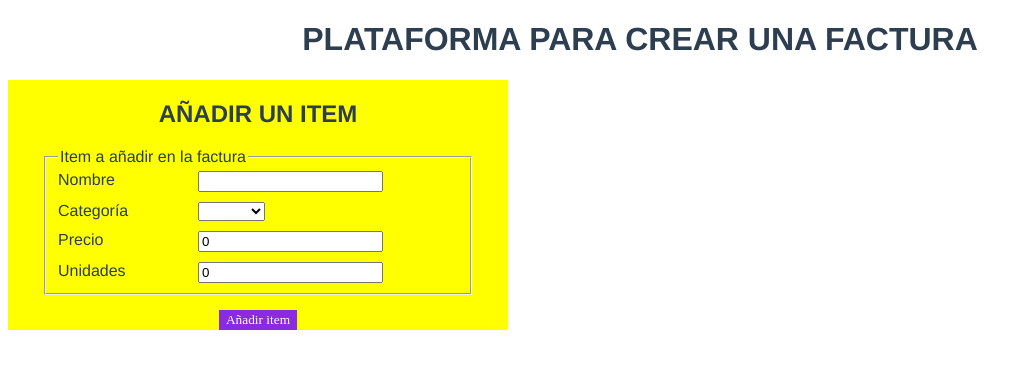
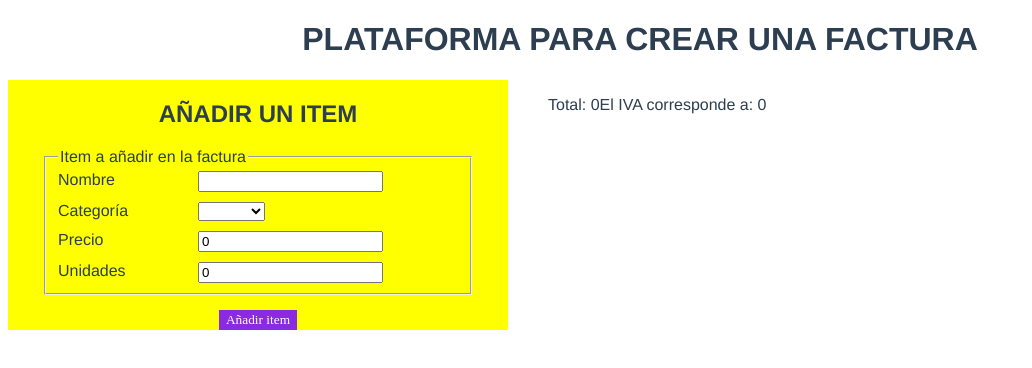
Before and after one commit to LucasKwak/bill-generator, a Vue app: page / in a window 1280 px wide. Shown: the top 368 px of the page, without its empty margins (0-1032 px from the left). Built offline with nearby package versions, Linux system fonts and the light colour scheme.

Commit message:
[COMP-2] Add the computed data of taxes and total in ItemsList in order to show them.

```diff
--- a/src/components/ItemsList.vue
+++ b/src/components/ItemsList.vue
@@ -10,11 +10,14 @@
                 </li>
             </ul>
         </section>
+        <p>Total: {{ total }}</p>
+        <p>El IVA corresponde a: {{ taxes }}</p>
+
     </div>
 </template>
 
 <script lang="ts" setup>
-    import { Ref, ref } from "vue";
+    import { Ref, ref, computed } from "vue";
     import ItemGenerator from './ItemGenerator.vue';
     import ItemDetail from './ItemDetail.vue';
 
@@ -31,6 +34,22 @@
         items.value.push(item);
     }
 
+    const total = computed(
+        () => {
+            let subtotal = 0;
+            for(let i=0; i<items.value.length; i++){
+                subtotal = subtotal + items.value[i].price * items.value[i].units;
+            }
+            return subtotal;
+        }
+    );
+
+    const taxes = computed(
+        () => {
+            return total.value * 0.21;
+        }
+    );
+
 </script>
 
 <style scoped>
```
..........
### Exercise
Report the number of lines of the listing above that hold the string "from", with no other text.

### Exercise result
5